4. Is Rachel Crooks lying about her alleged encounter with Mr. Trump in 2006?
5. Is Karen McDougal lying about having engaged in an affair with Trump in the mid-2000s?
6. Did the President ever directly or indirectly suggest, imply, infer or ask Michael Cohen to make the Stormy Daniels story go away?
7. Trump has described Mueller’s special counsel investigation as a “witch hunt” and a waste of time. How does he reconcile that with the fact that two former members of his campaign staff have pleaded guilty to lying to the FBI about their contacts with Russia and two others have been charged with a variety of financial crimes tied to their dealings in Russia?
8. Does the President believe chief of staff John Kelly effectively handled the domestic abuse allegations against former White House staff secretary Rob Porter?
9. Given the allegations against him, should Porter have been fired rather than be given the chance to resign?
10. In light of the inspector general report regarding VA Secretary Shulkin, should he step aside? If not, why not?
11 In March 2016, Trump called Mitt Romney a “failed candidate” and said Romney was “begging for my endorsement. I could have said, ‘Mitt, drop to your knees.’ He would have dropped to his knees.” On Monday night, Trump endorsed Romney’s Utah Senate bid. What changed?
12. For more than a year, the intelligence community has unanimously stated that Russia actively sought to interfere in the 2016 election to help Trump and hurt Hillary Clinton. Last week, special counsel Mueller shed light on a vast strategy from the Russians to spread distrust and dissension about the election and its results. Can the President now say definitively and without equivocation that Russia sought to meddle in the 2016 election in hopes of electing him?
13. Over the weekend, Trump seemed to imply in a tweet that national security adviser H.R. McMaster had “forgot” to make clear that Russia didn’t impact the election at all. Has the President spoken to Mr. McMaster since then? Does he still have confidence in McMaster to do his job?
14. In October 2016, then-candidate Trump said he would sue all of the women who had come forward alleging that he had sexually assaulted or acted inappropriately with them.

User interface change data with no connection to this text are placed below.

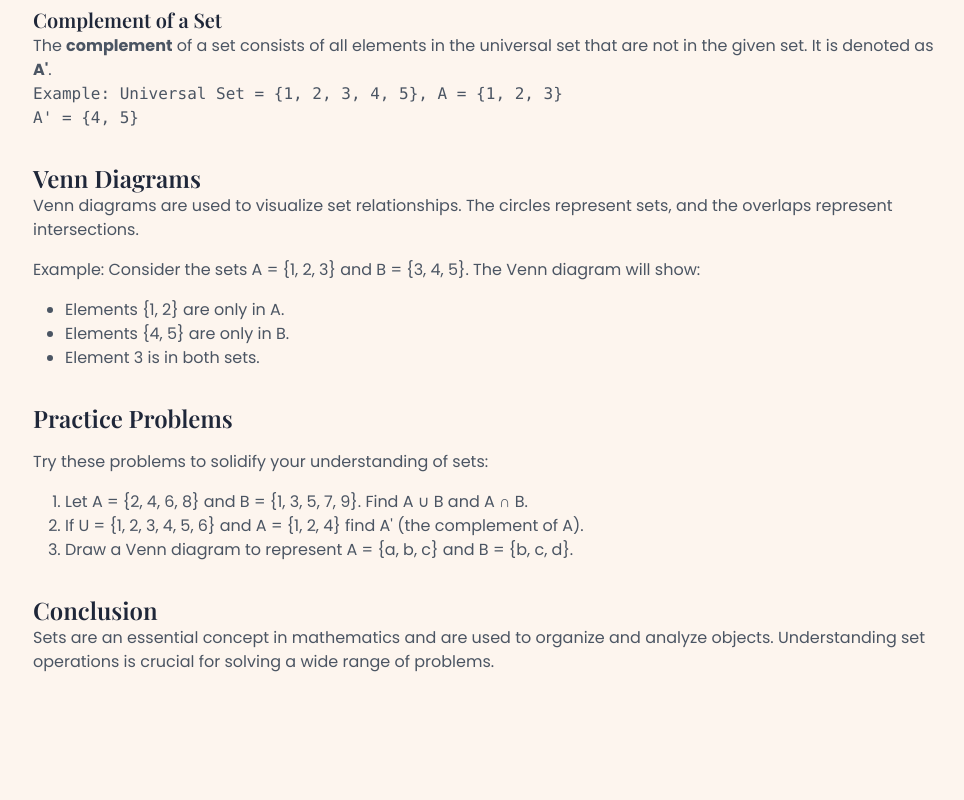
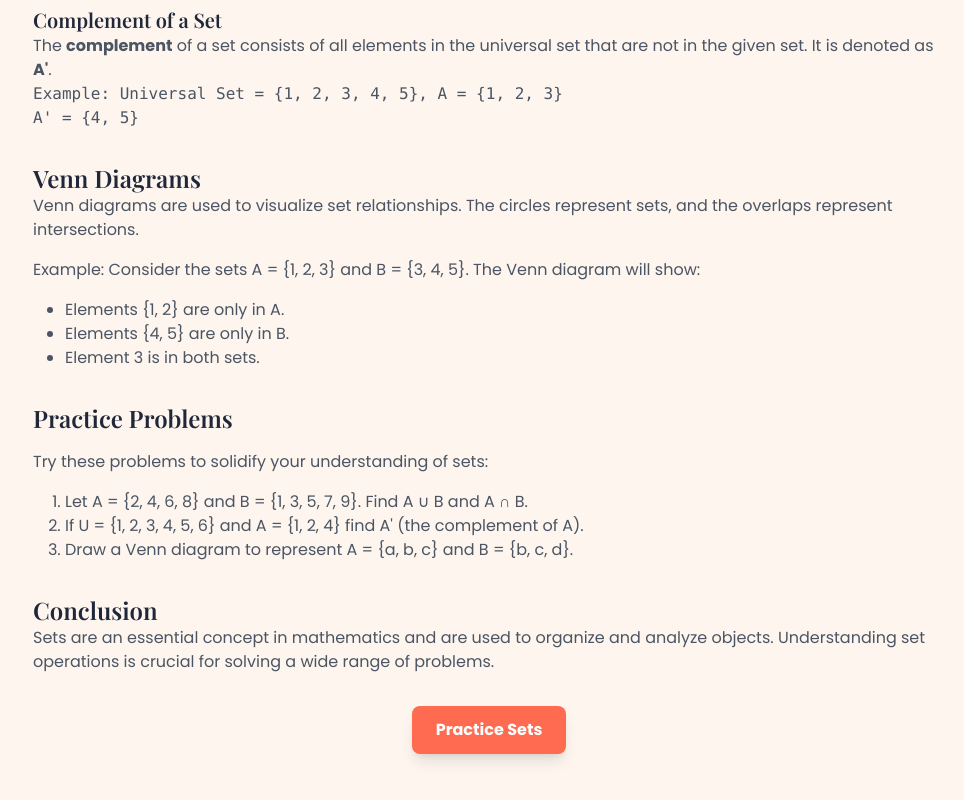
Before and after one commit to amukiria/college-algebra-app, a Next.js app: page /lessons/sets/learn in a window 1280 px wide. Shown: the part 1158-1958 px from the top of the page, without its empty margins (279-1243 px from the left). Before the commit the page ends 1888 px from the top, so only its background shows below. Built offline with nearby package versions, Linux system fonts and the light colour scheme.

Commit message:
inserted nav link from sets to sets practise

```diff
--- a/src/app/lessons/sets/learn/page.js
+++ b/src/app/lessons/sets/learn/page.js
@@ -1,3 +1,5 @@
+import Link from 'next/link'; // Import Link from next/link
+
 export default function SetsLesson() {
   return (
     <div className="p-8 bg-secondary min-h-screen text-text">
@@ -81,6 +83,15 @@ A' = {4, 5}`}</pre>
       <p>
         Sets are an essential concept in mathematics and are used to organize and analyze objects. Understanding set operations is crucial for solving a wide range of problems.
       </p>
+
+      {/* Practice Sets Button */}
+      <div className="mt-8 text-center">
+        <Link href="/lessons/sets/practice">
+          <button className="px-6 py-3 bg-accent text-white font-semibold rounded-lg shadow-lg hover:bg-accent-dark">
+            Practice Sets
+          </button>
+        </Link>
+      </div>
     </div>
   );
 }
```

Why has he not done so?
15. The President tweeted Tuesday morning that he had been “much tougher” on Russia than President Barack Obama. He urged to “just look at the facts.” What facts, specifically, was the President referring to?